THE Army has been slammed for destroying more than 1,000 working dogs which could have been re-homed.
Hundreds have been put down because they were “old and worn out”, according to Ministry of Defence documents.
Dozens of others were destroyed by vets because they were “too fierce” to be re-homed as family pets.
Animals deemed physically fit were destroyed for “failing to maintain standards” and for “welfare reasons”, according to the documents.
Dogs were used extensively on the front line in the Iraq and Afghan wars and became a firm favourite with troops.
They were used to find explosives and as protection dogs, capable of tracking and capturing insurgents.
But many animals are now reaching an age when they are no longer regarded as useful by the MoD.
“The dogs are like members of our family, but to the Army they are seen as a resource”
Serving dog handler

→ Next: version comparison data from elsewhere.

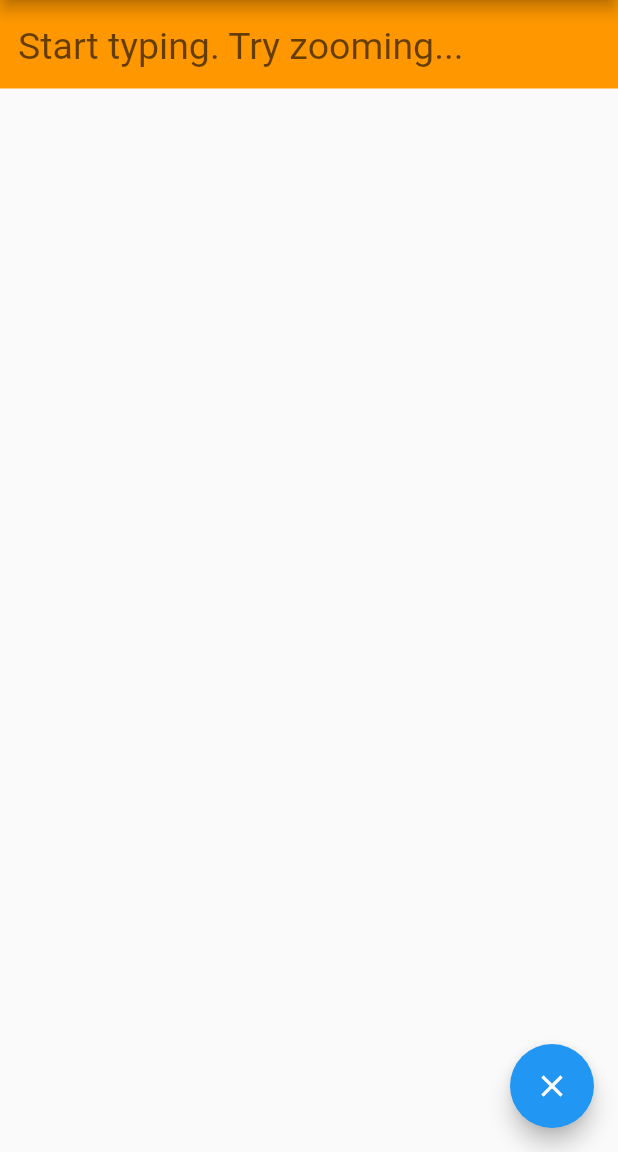
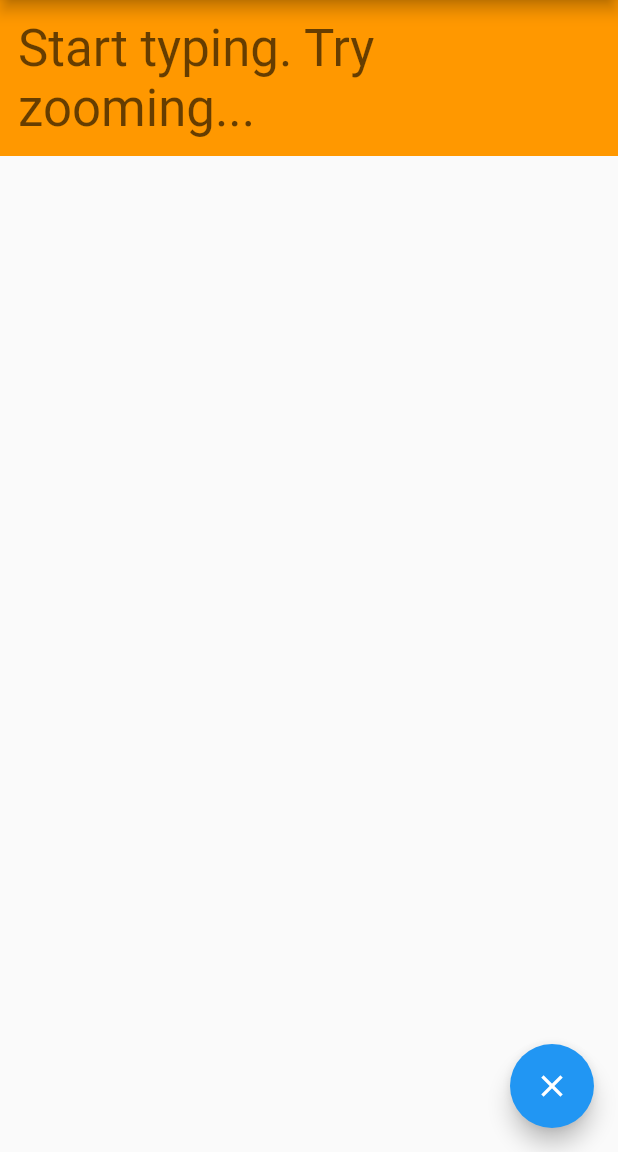
Before and after one commit to andytwoods/big_text, a Flutter app: the screen it shows after launch, on a phone screen of 412 x 824 dp, the part 84-1236 px from its top. Run offline on Flutter 3.47's test engine with Material 2 defaults, Android fonts, the phone set to English and light mode, and no system bars; our stand-ins replace auto_size_text.

Commit message:
resizes text so autofills screen (undersizes at the mo)

```diff
--- a/lib/main.dart
+++ b/lib/main.dart
@@ -46,26 +46,25 @@ class MyHomePage extends StatefulWidget {
 
 const textFieldPadding = EdgeInsets.all(8.0);
 const textFieldTextStyle = TextStyle(fontSize: 30.0);
+const String hintText = 'Start typing. Try zooming...';
+const double MaxFontSize = 200;
+const double MinFontSize = 10;
 
 class _MyHomePageState extends State<MyHomePage> {
   double _scale = 1.0;
 
   final TextEditingController _controller = TextEditingController();
   final GlobalKey _textFieldKey = GlobalKey();
-  final double MaxFontSize = 200;
-  final double MinFontSize = 2;
 
-  double _fontSize = textFieldTextStyle.fontSize;
+  double _fontSize = -1;
 
   @override
   Widget build(BuildContext context) {
-
-
     double getFontSize() {
       double _updatedFontSize = _fontSize * _scale;
-      if(_updatedFontSize < MinFontSize) return MinFontSize;
-      if(_updatedFontSize > MaxFontSize) return MaxFontSize;
-      return  _updatedFontSize;
+      if (_updatedFontSize < MinFontSize) return MinFontSize;
+      if (_updatedFontSize > MaxFontSize) return MaxFontSize;
+      return _updatedFontSize;
     }
 
     return Scaffold(
@@ -80,7 +79,7 @@ class _MyHomePageState extends State<MyHomePage> {
             _scale = scaleDetails.scale;
           });
         },
-        onScaleEnd:  (ScaleEndDetails scaleDetails) {
+        onScaleEnd: (ScaleEndDetails scaleDetails) {
           setState(() {
             _fontSize = _scale * _fontSize;
             _scale = 1;
@@ -93,23 +92,39 @@ class _MyHomePageState extends State<MyHomePage> {
             mainAxisAlignment: MainAxisAlignment.center,
             crossAxisAlignment: CrossAxisAlignment.center,
             children: <Widget>[
-              Expanded(
-                child: TextField(
+              Expanded(child: LayoutBuilder(builder: (context, size) {
+                TextSpan text = new TextSpan(
+                  text: _controller.text,
+                  style: textFieldTextStyle,
+                );
+
+                TextPainter tp = new TextPainter(
+                  text: text,
+                  textDirection: TextDirection.ltr,
+                  textAlign: TextAlign.left,
+                );
+                tp.layout(maxWidth: size.maxWidth);
+
+                if (_fontSize == -1) {
+                  _fontSize = calculateAutoscaleFontSize(
+                      hintText, textFieldTextStyle, MinFontSize, size.maxWidth);
+                }
+
+                return TextField(
+                    controller: _controller,
                     keyboardType: TextInputType.multiline,
                     maxLines: null,
                     key: _textFieldKey,
-                  controller: _controller,
+                    style: textFieldTextStyle.copyWith(fontSize: getFontSize()),
                     decoration: InputDecoration(
-                    hintText: 'Start typing. Try zooming...',
-                    hintStyle: TextStyle(fontSize: 25),
+                      hintText: hintText,
+                      hintStyle: TextStyle(fontSize: _fontSize),
                       border: InputBorder.none,
                       fillColor: Colors.orange,
                       filled: true,
                       //contentPadding: textFieldPadding,
-                  ),
-                  style: textFieldTextStyle.copyWith(fontSize: getFontSize()),
-                ),
-              )
+                    ));
+              }))
             ],
           ),
         ),
@@ -117,10 +132,32 @@ class _MyHomePageState extends State<MyHomePage> {
       floatingActionButton: FloatingActionButton(
         tooltip: 'Clear text',
         child: Icon(Icons.clear),
-        onPressed: (){
+        onPressed: () {
           _controller.clear();
         },
       ), // This trailing comma makes auto-formatting nicer for build methods.
     );
   }
 }
+
+double calculateAutoscaleFontSize(
+    String text, TextStyle style, double startFontSize, double maxWidth) {
+  final textPainter = TextPainter(textDirection: TextDirection.ltr);
+
+  var currentFontSize = startFontSize;
+
+  for (var i = 0; i < 100; i++) {
+    // limit max iterations to 100
+    final nextFontSize = currentFontSize + 1;
+    final nextTextStyle = style.copyWith(fontSize: nextFontSize);
+    textPainter.text = TextSpan(text: text, style: nextTextStyle);
+    textPainter.layout();
+    if (textPainter.width >= maxWidth) {
+      break;
+    } else {
+      currentFontSize = nextFontSize;
+      // continue iteration
+    }
+  }
+  return currentFontSize;
+}
```
Lines whose indentation alone changed are shown as unchanged.
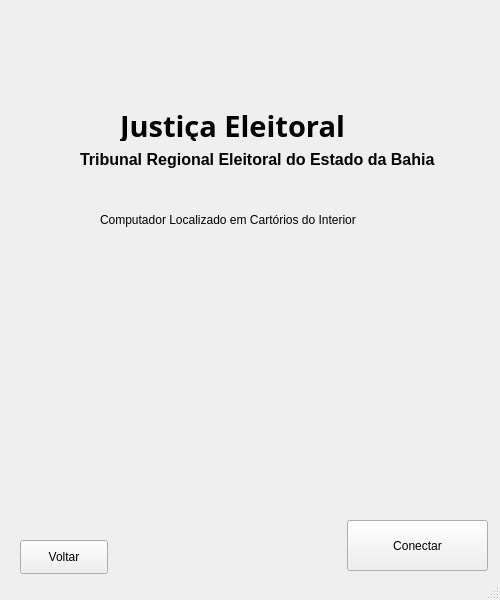
kassi0/PROGRAMACAO, file FAKEJEC/zeinterior.ui: the form before one commit.
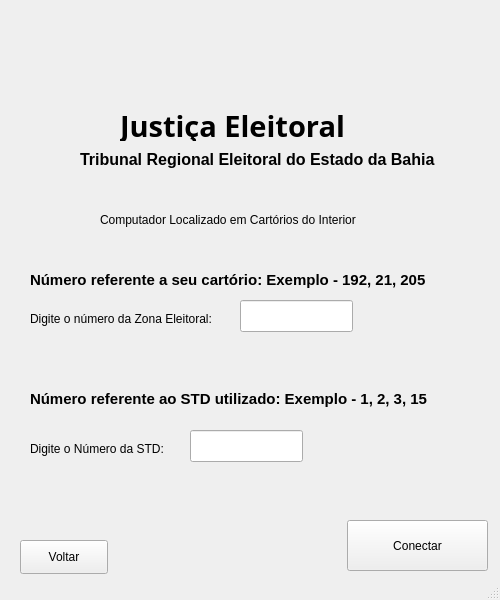
The form after the commit. Icons and pictures are not drawn.

Diff of the .ui file:
```diff
--- a/FAKEJEC/zeinterior.ui
+++ b/FAKEJEC/zeinterior.ui
@@ -117,6 +117,92 @@
      <string>Computador Localizado em Cartórios do Interior</string>
     </property>
    </widget>
+   <widget class="QLabel" name="label_3">
+    <property name="geometry">
+     <rect>
+      <x>30</x>
+      <y>270</y>
+      <width>421</width>
+      <height>20</height>
+     </rect>
+    </property>
+    <property name="font">
+     <font>
+      <pointsize>11</pointsize>
+      <weight>75</weight>
+      <bold>true</bold>
+     </font>
+    </property>
+    <property name="text">
+     <string>Número referente a seu cartório: Exemplo - 192, 21, 205</string>
+    </property>
+   </widget>
+   <widget class="QLabel" name="label_5">
+    <property name="geometry">
+     <rect>
+      <x>30</x>
+      <y>310</y>
+      <width>211</width>
+      <height>18</height>
+     </rect>
+    </property>
+    <property name="text">
+     <string>Digite o número da Zona Eleitoral:</string>
+    </property>
+   </widget>
+   <widget class="QLabel" name="label_6">
+    <property name="geometry">
+     <rect>
+      <x>30</x>
+      <y>390</y>
+      <width>491</width>
+      <height>18</height>
+     </rect>
+    </property>
+    <property name="font">
+     <font>
+      <pointsize>11</pointsize>
+      <weight>75</weight>
+      <bold>true</bold>
+     </font>
+    </property>
+    <property name="text">
+     <string>Número referente ao STD utilizado: Exemplo - 1, 2, 3, 15</string>
+    </property>
+   </widget>
+   <widget class="QLabel" name="label_8">
+    <property name="geometry">
+     <rect>
+      <x>30</x>
+      <y>440</y>
+      <width>151</width>
+      <height>18</height>
+     </rect>
+    </property>
+    <property name="text">
+     <string>Digite o Número da STD:</string>
+    </property>
+   </widget>
+   <widget class="QLineEdit" name="std">
+    <property name="geometry">
+     <rect>
+      <x>190</x>
+      <y>430</y>
+      <width>113</width>
+      <height>32</height>
+     </rect>
+    </property>
+   </widget>
+   <widget class="QLineEdit" name="ze">
+    <property name="geometry">
+     <rect>
+      <x>240</x>
+      <y>300</y>
+      <width>113</width>
+      <height>32</height>
+     </rect>
+    </property>
+   </widget>
   </widget>
   <widget class="QStatusBar" name="statusbar"/>
  </widget>
```
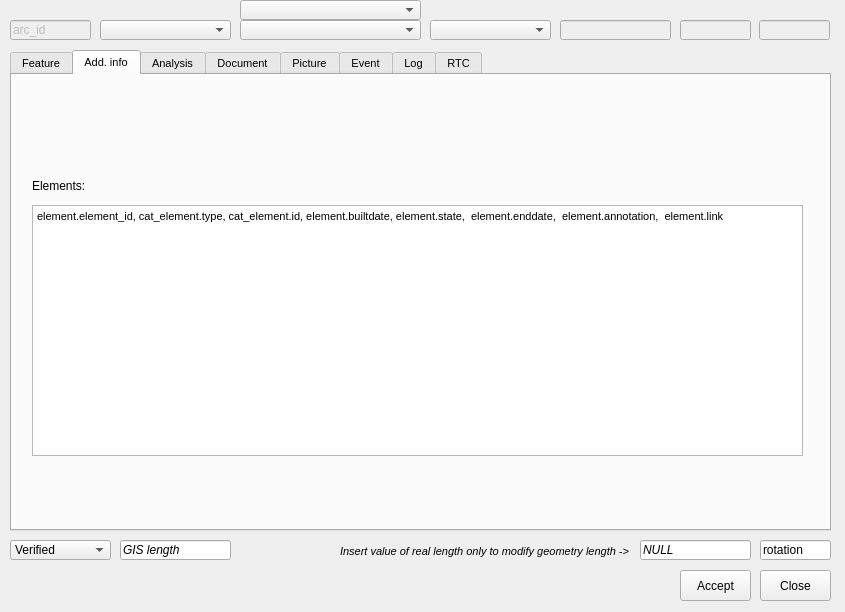
Giswater/giswater_qgis_plugin, file ui/ws_arc.ui: the form before one commit.
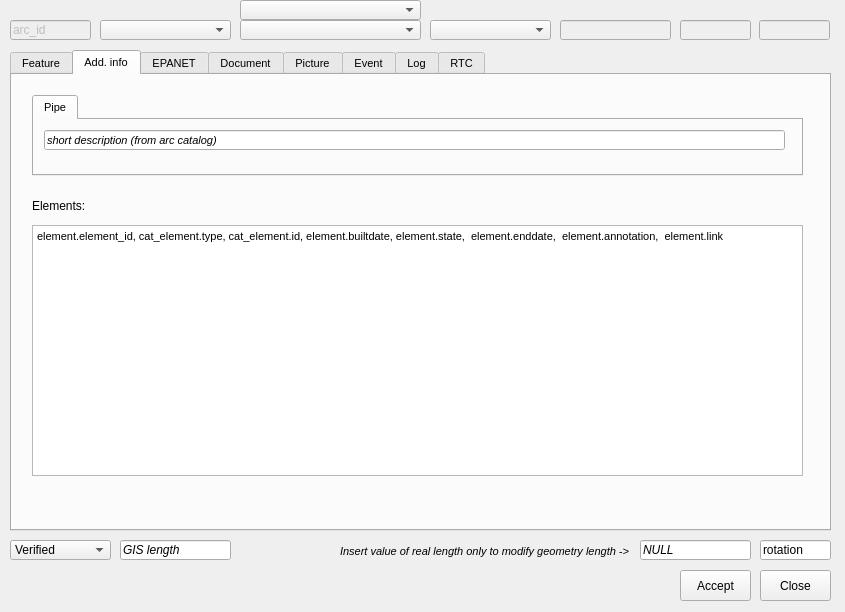
The form after the commit. The open tabs and pages were chosen to show the change.

```diff
--- a/ui/ws_arc.ui
+++ b/ui/ws_arc.ui
@@ -1028,7 +1028,7 @@
      <property name="geometry">
       <rect>
        <x>20</x>
-       <y>130</y>
+       <y>150</y>
        <width>771</width>
        <height>251</height>
       </rect>
@@ -1045,7 +1045,7 @@
      <property name="geometry">
       <rect>
        <x>20</x>
-       <y>100</y>
+       <y>120</y>
        <width>90</width>
        <height>22</height>
       </rect>
@@ -1077,10 +1077,46 @@
       <number>3</number>
      </property>
     </widget>
+    <widget class="QTabWidget" name="label_management">
+     <property name="geometry">
+      <rect>
+       <x>20</x>
+       <y>20</y>
+       <width>771</width>
+       <height>81</height>
+      </rect>
+     </property>
+     <property name="currentIndex">
+      <number>0</number>
+     </property>
+     <widget class="QWidget" name="tab_13">
+      <attribute name="title">
+       <string>Pipe</string>
+      </attribute>
+      <widget class="QLineEdit" name="cat_arc_descript">
+       <property name="geometry">
+        <rect>
+         <x>10</x>
+         <y>10</y>
+         <width>741</width>
+         <height>20</height>
+        </rect>
+       </property>
+       <property name="font">
+        <font>
+         <italic>true</italic>
+        </font>
+       </property>
+       <property name="text">
+        <string>short description (from arc catalog)</string>
+       </property>
+      </widget>
+     </widget>
+    </widget>
    </widget>
    <widget class="QWidget" name="page_analysis">
     <attribute name="title">
-     <string>Analysis</string>
+     <string>EPANET</string>
     </attribute>
     <widget class="QTabWidget" name="tab_analysis">
      <property name="geometry">
```
Left out of the diff: 137 changed lines with no effect on the pictures.
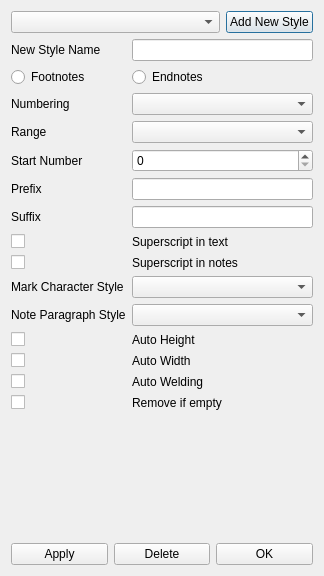
Qt form scribus/ui/notesstyleseditor.ui (scribusproject/scribus) before a commit.
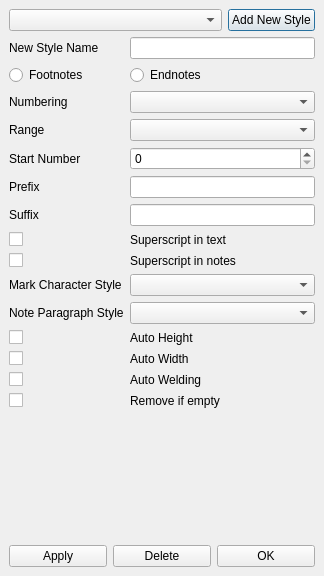
The same form after that commit. Custom widgets are drawn as their Qt base class.

Commit message: #16417: Fix minimum size for Note Style Editor <bubu>

Diff of the .ui file:
```diff
--- a/scribus/ui/notesstyleseditor.ui
+++ b/scribus/ui/notesstyleseditor.ui
@@ -16,16 +16,22 @@
     <verstretch>0</verstretch>
    </sizepolicy>
   </property>
-  <property name="minimumSize">
-   <size>
-    <width>280</width>
-    <height>360</height>
-   </size>
-  </property>
   <property name="windowTitle">
    <string>Notes Styles Editor</string>
   </property>
   <layout class="QGridLayout" name="gridLayout">
+   <property name="leftMargin">
+    <number>9</number>
+   </property>
+   <property name="topMargin">
+    <number>9</number>
+   </property>
+   <property name="rightMargin">
+    <number>9</number>
+   </property>
+   <property name="bottomMargin">
+    <number>9</number>
+   </property>
    <item row="1" column="0">
     <layout class="QVBoxLayout" name="verticalLayout">
      <item>
```
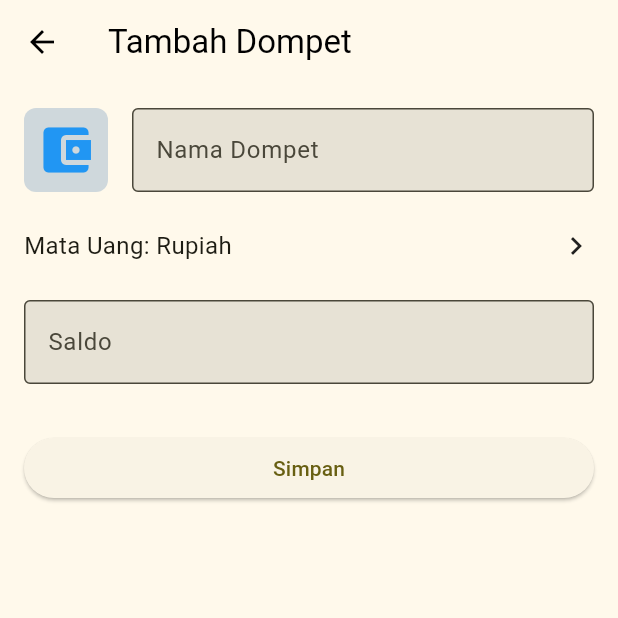
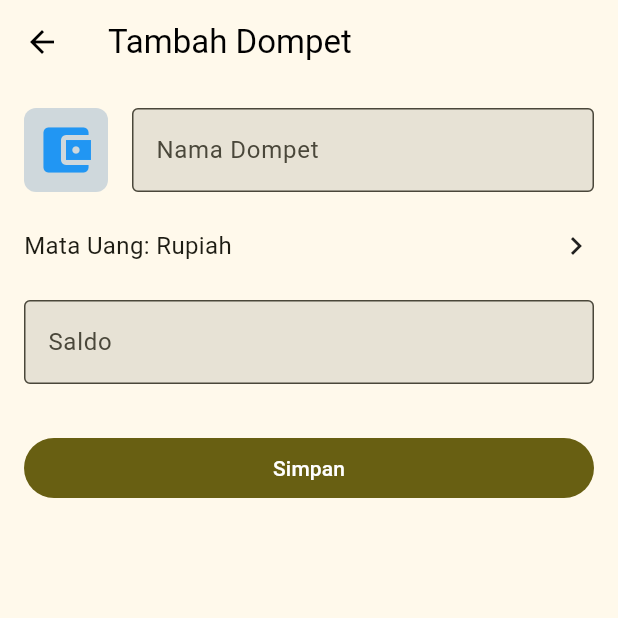
Before and after one commit to ridhoarmand/smartmoney, a Flutter app: the AddEditWalletScreen screen opened directly with empty values, on a phone screen of 412 x 824 dp, the top half of it. Run offline on Flutter 3.47's test engine with Material 3 defaults, Android fonts, the light colour scheme and no system bars; our stand-ins replace cloud_firestore, firebase_auth, firebase_core, firebase_storage, flex_color_scheme, flutter_riverpod and 4 more; missing offline and left inert: flutter_iconpicker; accounts and stored records are empty; generated files the repository leaves out were written again.

Commit message:
Refactoring code

```diff
--- a/lib/features/account/views/widgets/listtile_wallet.dart
+++ b/lib/features/account/views/widgets/listtile_wallet.dart
@@ -13,7 +13,7 @@ class ListTileWallet extends StatelessWidget {
       title: const Text('My Wallets'),
       trailing: const Icon(Icons.arrow_forward_ios),
       onTap: () {
-        context.go('/account/wallets', extra: uid);
+        context.push('/account/wallets', extra: uid);
       },
     );
   }
--- a/lib/features/wallet/views/add_wallet_screen.dart
+++ b/lib/features/wallet/views/add_wallet_screen.dart
@@ -140,13 +140,13 @@ class _AddEditWalletScreenState extends ConsumerState<AddEditWalletScreen> {
                 },
               ),
               const SizedBox(height: 32),
-              ElevatedButton(
+              FilledButton(
                 onPressed: _saveWallet,
                 child: const Text('Simpan'),
               ),
               if (widget.wallet != null) ...[
                 const SizedBox(height: 16),
-                TextButton(
+                ElevatedButton(
                   onPressed: _deleteWallet,
                   child: const Text(
                     'Hapus Dompet',
```
Also changed, not shown: lib/features/wallet/service_providers/wallet_service_provider.dart (+9 -0 lines).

One military document obtained by this newspaper states: “Old and worn out dogs are animals who have reached a certain age (over eight-years-old) and are no longer able to carry out their duties to the requisite standard.
“Many reasons exist but they are accepted to be ‘of age’ and to continue to use them would be detrimental to the animal, service or perhaps both.”
The document also states there are “animals who are not old (under eight) and are no longer able to carry out their duties to the requisite standard”.
A serving dog handler said it was tragic some dogs had to be destroyed when they still had many years in them.
He said: “The dogs are like members of our family, but to the Army they are seen as a resource.
“There are many dogs that have saved the lives of dozens of soldiers who have been put down simply because they have outlived their usefulness.”
Figures from a series of Freedom of Information requests show that between 2002 and 2012, more than 800 dogs were destroyed by Army vets.
A further 242 were put down between 2013 and 2017.
Pen Farthing, whose charity Nowzad re-homes animals abandoned in Afghanistan, said: “Those numbers are absolutely horrific.
“The suggestion that because they have got to eight-years-old so they are too old is absolutely appalling. I’m very sad about it.
“Any dogs that worked for the British military to help save lives in the various conflicts around the world, where they have served alongside a human handler, should be given every opportunity to ensure they are provided a decent retirement after being deemed ‘no longer fit for purpose’ by the military.”
Military dogs have saved many lives in Afghanistan and four won the Dickin Medal – the animal version of the Victoria Cross.
One named Theo found 114 bombs and weapons caches.
Tragically, the springer spaniel died shortly after its handler Lance Corporal Liam Tasker was shot dead in 2011.
The MoD’s approach to working dogs differs from that of the Metropolitan Police, who prefer to retire them, and that of the US military which promotes adoption.
Pen added: “They had no choice but to be there and protect our soldiers. The least we can do is be there for them.”
An MoD spokesman said: “Military working animals provide an invaluable service to our troops, and every effort is made to re-home them at the end of their service life. Decisions are taken following an extensive assessment of the animals and any potential new home.
“Sadly, there are some occasions where it is not possible to re-home an animal safely.”